On any other stretch of water it probably wouldn’t garner a second glance. But this is monster territory.
Footage of a shadowy figure briefly emerging from the depths of Loch Ness has once again fuelled speculation that its legendary resident is alive and well.
Grainy footage has emerged showing a long and thin shape swaying in the water that bears a striking resemblance to Nessie’s fabled slender neck.
The video shows the object waving in the choppy water, around 500ft from the loch’s shore.
It was captured by Richard Collis – who counts himself amongst the most ardent Nessie cynics after years of fishing on the waters without a sighting.
But the tree planter was so taken aback by the mysterious shape he noticed while driving along the edge of the loch that he filmed it on his iPhone, and believes he might have stumbled upon the real deal.
Denmark’s Council for Independent Research (DFF) will contribute some 2.5 million kroner (US$428,000) into funding research on a fictional troll – an underground being which exists in popular myth on the island of Bornholm in the Baltic Sea.
The troll in question – Krølle Bølle – is the national troll of the island. He has had fans since 1946, when his legend was devised by writer Ludvig Mahler. However, a prior legend told of an underground being, upon which Bølle might have been based.
Lars Christian Kofoed Rømer, the researcher who has been granted the funding, wants to explore the impact of the folk tale on the physical environment of the island. He previously studied ghosts, focusing two years of work on them before moving onto trolls.
Nine PhD projects of the same cost will be funded.
“It should not be a discussion about whether the underground exists or not, but a story about how we are attached to a place,” Rømer told Danish broadcasting service DrDk.
Krølle Bølle merchandise has been a favorite among tourists on the island, and its image is just as prevalent among locals as the Little Mermaid is in Copenhagen.
The island’s tourism website calls Krølle Bølle the ‘national troll of Bornholm.’ He apparently comes out every night to take part in exciting adventures.
“It can be creatures – most people are familiar with Krølle Bølle, a popularized version of natural being – and there can be special places in the nature that have unique vibes,” Rømer said.
The Local Denmark approached DFF’s chairman of the board, Peter Munk Christiansen, for comment but he did not speak about specific projects. However, he told Politiken that DFF has a broad definition of what constitutes a useful study.
Well, experts think this may be the first sighting of a raccoon roaming free on Tyneside.
The furry mammal, usually found in North America, was spotted by a surprised jogger in Wallsend on Friday morning.

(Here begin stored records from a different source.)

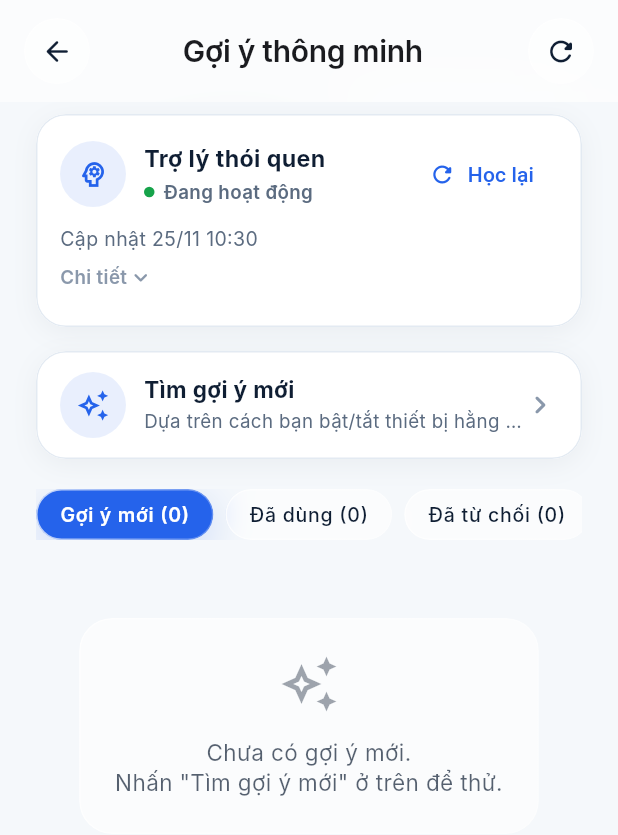
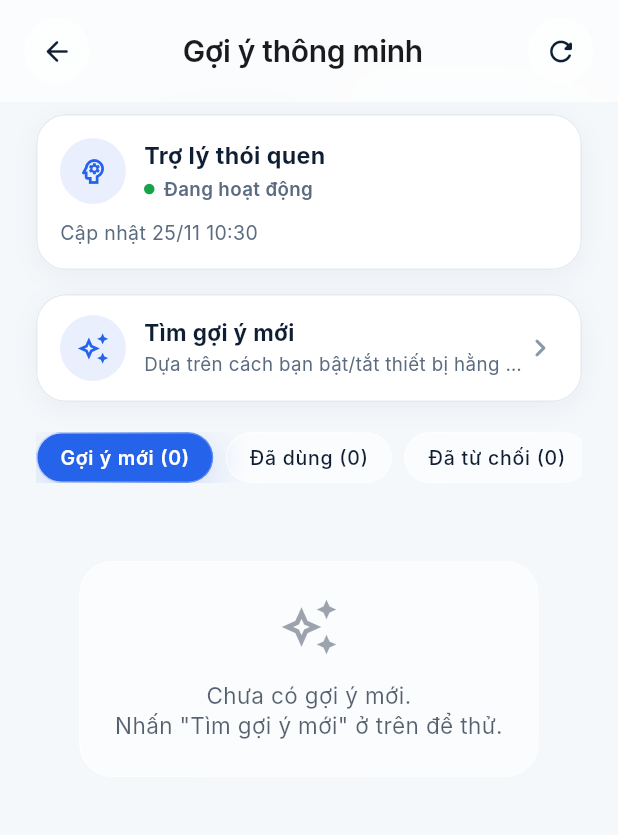
Before and after one commit to diethon/app_hesta, a Flutter app: the RecommendationsScreen screen opened by its route, on a phone screen of 412 x 824 dp. Shown: the top 835 px of the screen. Run offline on Flutter 3.47's test engine with Material 3 defaults, Android fonts, the phone set to English and light mode, and no system bars; our stand-ins replace cached_network_image, connectivity_plus, dio, flutter_blue_plus, flutter_local_notifications, flutter_riverpod and 6 more; missing offline and left inert: mobile_scanner, model_viewer_plus; accounts and stored records are empty; network calls fail; Roboto replaces fonts that are missing (Inter).

Commit message:
feat(home): show top recommendation banner and hide model internals from users

```diff
--- a/lib/features/home/presentation/home_screen.dart
+++ b/lib/features/home/presentation/home_screen.dart
@@ -20,6 +20,7 @@ import '../../scene/data/scene_providers.dart';
 import '../../scene/domain/scene.dart';
 import '../../scene/presentation/scene_icons.dart';
 import '../../groups/presentation/device_group_strip.dart';
+import '../../recommendation/presentation/widgets/top_recommendation_banner.dart';
 import 'widgets/hero_house_model.dart';
 
 class HomeScreen extends ConsumerWidget {
@@ -248,6 +249,8 @@ class _DashboardContent extends ConsumerWidget {
           _StatusPillsRow(devices: devices),
           const SizedBox(height: AppSpacing.lg),
         ],
+
+        const TopRecommendationBanner(),
 
         // Lối vào Automation, Recommendation, Scenes, Camera.
         _SectionLabel(label: l10n.quickAccess),
--- a/lib/features/recommendation/presentation/widgets/ml_model_status_card.dart
+++ b/lib/features/recommendation/presentation/widgets/ml_model_status_card.dart
@@ -1,5 +1,4 @@
 import 'package:flutter/material.dart';
-import 'package:flutter/services.dart';
 import 'package:flutter_riverpod/flutter_riverpod.dart';
 
 import '../../../../core/widgets/state_views.dart';
@@ -7,38 +6,9 @@ import '../../../../core/widgets/studio.dart';
 import '../../data/recommendation_providers.dart';
 import '../../domain/recommendation_models.dart';
 
-class MlModelStatusCard extends ConsumerStatefulWidget {
+/// Trạng thái trợ lý thói quen bằng lời thường; số liệu mô hình chỉ dành cho kỹ thuật nên không hiện.
+class MlModelStatusCard extends ConsumerWidget {
   const MlModelStatusCard({super.key});
-
-  @override
-  ConsumerState<MlModelStatusCard> createState() => _MlModelStatusCardState();
-}
-
-class _MlModelStatusCardState extends ConsumerState<MlModelStatusCard> {
-  bool _isRetraining = false;
-  bool _showDetails = false;
-
-  Future<void> _handleRetrain() async {
-    await HapticFeedback.lightImpact();
-    if (!mounted) return;
-    setState(() => _isRetraining = true);
-
-    final result = await ref.read(mlModelStatusProvider.notifier).retrain();
-
-    if (!mounted) return;
-    setState(() => _isRetraining = false);
-    if (result != null) {
-      showStudioSnack(
-        context,
-        result.isReady
-            ? 'Đã học lại xong thói quen của bạn.'
-            : result.isUnavailable
-            ? 'Trợ lý AI đang tạm ngưng, vui lòng thử lại sau.'
-            : 'Trợ lý AI vẫn đang xử lý, thử lại sau ít phút.',
-        success: result.isReady,
-      );
-    }
-  }
 
   /// (tiêu đề trạng thái, câu giải thích, màu chấm trạng thái)
   (String, String, Color) _status(MlModelStatus m, StudioColors c) {
@@ -65,8 +35,8 @@ class _MlModelStatusCardState extends ConsumerState<MlModelStatusCard> {
     }
     if (m.isNotTrained) {
       return (
-        'Chưa sẵn sàng',
-        'Chưa có đủ dữ liệu. Nhấn "Học lại" sau khi dùng thiết bị vài ngày.',
+        'Đang học thói quen của bạn',
+        'HESTA vẫn đang làm quen với ngôi nhà. Hãy dùng thêm vài ngày để gợi ý chính xác hơn.',
         c.warn,
       );
     }
@@ -78,7 +48,7 @@ class _MlModelStatusCardState extends ConsumerState<MlModelStatusCard> {
   }
 
   @override
-  Widget build(BuildContext context) {
+  Widget build(BuildContext context, WidgetRef ref) {
     final statusAsync = ref.watch(mlModelStatusProvider);
     final c = StudioColors.of(context);
 
@@ -131,21 +101,6 @@ class _MlModelStatusCardState extends ConsumerState<MlModelStatusCard> {
                       ],
                     ),
                   ),
-                  TextButton.icon(
-                    onPressed: _isRetraining ? null : _handleRetrain,
-                    style: TextButton.styleFrom(foregroundColor: c.accent),
-                    icon: _isRetraining
-                        ? SizedBox(
-                            width: 14,
-                            height: 14,
-                            child: CircularProgressIndicator(
-                              strokeWidth: 2,
-                              color: c.accent,
-                            ),
-                          )
-                        : const Icon(Icons.refresh_rounded, size: 18),
-                    label: Text(_isRetraining ? 'Đang học…' : 'Học lại'),
-                  ),
                 ],
               ),
               const SizedBox(height: 10),
@@ -153,65 +108,11 @@ class _MlModelStatusCardState extends ConsumerState<MlModelStatusCard> {
                 sub,
                 style: TextStyle(fontSize: 13, height: 1.4, color: c.muted),
               ),
-
-              // Số liệu kỹ thuật: ẩn mặc định, chỉ mở khi cần.
-              InkWell(
-                onTap: () => setState(() => _showDetails = !_showDetails),
-                borderRadius: BorderRadius.circular(8),
-                child: Padding(
-                  padding: const EdgeInsets.symmetric(vertical: 8),
-                  child: Row(
-                    children: [
-                      Text(
-                        'Chi tiết',
-                        style: TextStyle(
-                          fontSize: 12.5,
-                          fontWeight: FontWeight.w600,
-                          color: c.faint,
-                        ),
-                      ),
-                      Icon(
-                        _showDetails
-                            ? Icons.expand_less_rounded
-                            : Icons.expand_more_rounded,
-                        size: 18,
-                        color: c.faint,
-                      ),
-                    ],
-                  ),
-                ),
-              ),
-              if (_showDetails)
-                Container(
-                  width: double.infinity,
-                  padding: const EdgeInsets.all(12),
-                  decoration: BoxDecoration(
-                    color: c.soft,
-                    borderRadius: BorderRadius.circular(14),
-                  ),
-                  child: Column(
-                    children: [
-                      _DetailRow('Độ chính xác', '${model.accuracyPercent}%'),
-                      _DetailRow(
-                        'Số lần ghi nhận',
-                        '${model.trainSamples ?? 0}',
-                      ),
-                      _DetailRow(
-                        'Chỉ gợi ý khi chắc chắn từ',
-                        '${(model.confidenceThreshold * 100).round()}%',
-                      ),
-                      _DetailRow(
-                        'Phiên bản',
-                        '${model.modelType} v${model.version}',
-                      ),
-                    ],
-                  ),
-                ),
             ],
           ),
         );
       },
-      loading: () => const GlassCardSkeleton(height: 120),
+      loading: () => const GlassCardSkeleton(height: 96),
       error: (e, _) => StudioCard(
         child: Row(
           children: [
@@ -235,36 +136,3 @@ class _MlModelStatusCardState extends ConsumerState<MlModelStatusCard> {
     );
   }
 }
-
-class _DetailRow extends StatelessWidget {
-  const _DetailRow(this.label, this.value);
-
-  final String label;
-  final String value;
-
-  @override
-  Widget build(BuildContext context) {
-    final c = StudioColors.of(context);
-    return Padding(
-      padding: const EdgeInsets.symmetric(vertical: 3),
-      child: Row(
-        children: [
-          Expanded(
-            child: Text(
-              label,
-              style: TextStyle(fontSize: 12.5, color: c.muted),
-            ),
-          ),
-          Text(
-            value,
-            style: TextStyle(
-              fontSize: 12.5,
-              fontWeight: FontWeight.w600,
-              color: c.text,
-            ),
-          ),
-        ],
-      ),
-    );
-  }
-}
```
Also changed, not shown: 1 other file.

Wildlife experts believe it is the first recorded sighting of the wild beast in the area.
Tom Hughes, 22, was running through the grounds of Wallsend Hall at around 7am when something caught his eye.

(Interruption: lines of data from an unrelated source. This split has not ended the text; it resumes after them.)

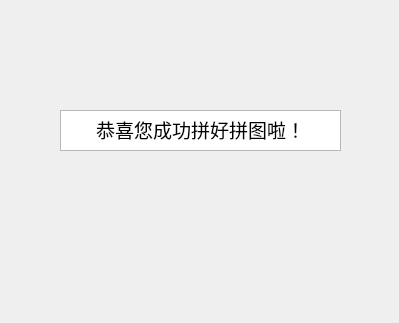
Qt form puzzleQT/success.ui (cosmosiwi/c-homework) before a commit.
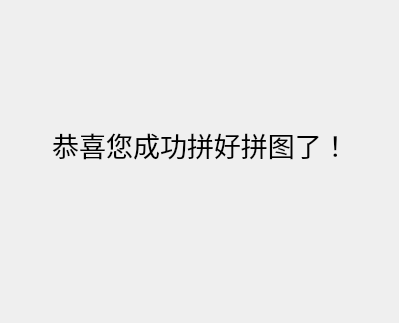
The same form after that commit.

Patch:
```diff
--- a/puzzleQT/success.ui
+++ b/puzzleQT/success.ui
@@ -16,21 +16,17 @@
   <property name="styleSheet">
    <string notr="true">border-image (:/new/prefix1/res/Babara.jpg)</string>
   </property>
-  <widget class="QTextBrowser" name="textBrowser">
+  <widget class="QLabel" name="label">
    <property name="geometry">
     <rect>
-     <x>60</x>
-     <y>110</y>
-     <width>281</width>
-     <height>41</height>
+     <x>30</x>
+     <y>70</y>
+     <width>341</width>
+     <height>151</height>
     </rect>
    </property>
-   <property name="html">
-    <string>&lt;!DOCTYPE HTML PUBLIC &quot;-//W3C//DTD HTML 4.0//EN&quot; &quot;http://www.w3.org/TR/REC-html40/strict.dtd&quot;&gt;
-&lt;html&gt;&lt;head&gt;&lt;meta name=&quot;qrichtext&quot; content=&quot;1&quot; /&gt;&lt;style type=&quot;text/css&quot;&gt;
-p, li { white-space: pre-wrap; }
-&lt;/style&gt;&lt;/head&gt;&lt;body style=&quot; font-family:'SimSun'; font-size:7.2pt; font-weight:400; font-style:normal;&quot;&gt;
-&lt;p align=&quot;center&quot; style=&quot; margin-top:0px; margin-bottom:0px; margin-left:0px; margin-right:0px; -qt-block-indent:0; text-indent:0px;&quot;&gt;&lt;span style=&quot; font-family:'SimSun'; font-size:14pt;&quot;&gt;恭喜您成功拼好拼图啦！&lt;/span&gt;&lt;/p&gt;&lt;/body&gt;&lt;/html&gt;</string>
+   <property name="text">
+    <string>&lt;html&gt;&lt;head/&gt;&lt;body&gt;&lt;p align=&quot;center&quot;&gt;&lt;span style=&quot; font-size:20pt;&quot;&gt;恭喜您成功拼好拼图了！&lt;/span&gt;&lt;/p&gt;&lt;/body&gt;&lt;/html&gt;</string>
    </property>
   </widget>
  </widget>
```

He said: “I was running along and came across this curious creature.
“At first I thought it was a badger but its unusual facial markings made me think it was a raccoon.
“It was big and stocky, but very placid and didn’t seem to be in a hurry to get anywhere.”
Tom, who lives in Howdon, near Wallsend, is training to be in the Navy.
He said he hasn’t seen anything like this before but hoped to raise some awareness of the creature being out there.
When Peter Hammond started breeding parrots at his home, he didn’t expect a squawk of protest from his neighbours.
His rural property was a noisy pig farm until recently, and there are other farms in the area. But his hobby has split the village – with angry neighbours complaining of sleepless nights and stress.
Now Mr Hammond’s critics appear to have won the battle to have the birds removed, after the local council ruled he had to rehome all of them within six months.
The menu includes crickets and wax worms on toothpick skewers for dipping in a fountain of melted chocolate, along with “tarsal toffee” made with bug legs and mealworms and fudge infused with crickets and marshmallows.
What looked like a Halloween trick was actually an array of treats being served up Saturday at the Audubon Butterfly Garden and Insectarium in New Orleans.
The 23,000-square-foot facility is the largest free-standing museum in the United States dedicated to insects. It houses thousands of live bugs, including beetles, cockroaches, wasps, bees, ants and termites. It also has a butterfly exhibit created to resemble a Japanese garden.
Insect-infused cuisine is also a huge draw. Thousands annually visit the museum’s Bug Appetit kitchen, where six-legged critters and worms are cooked and served.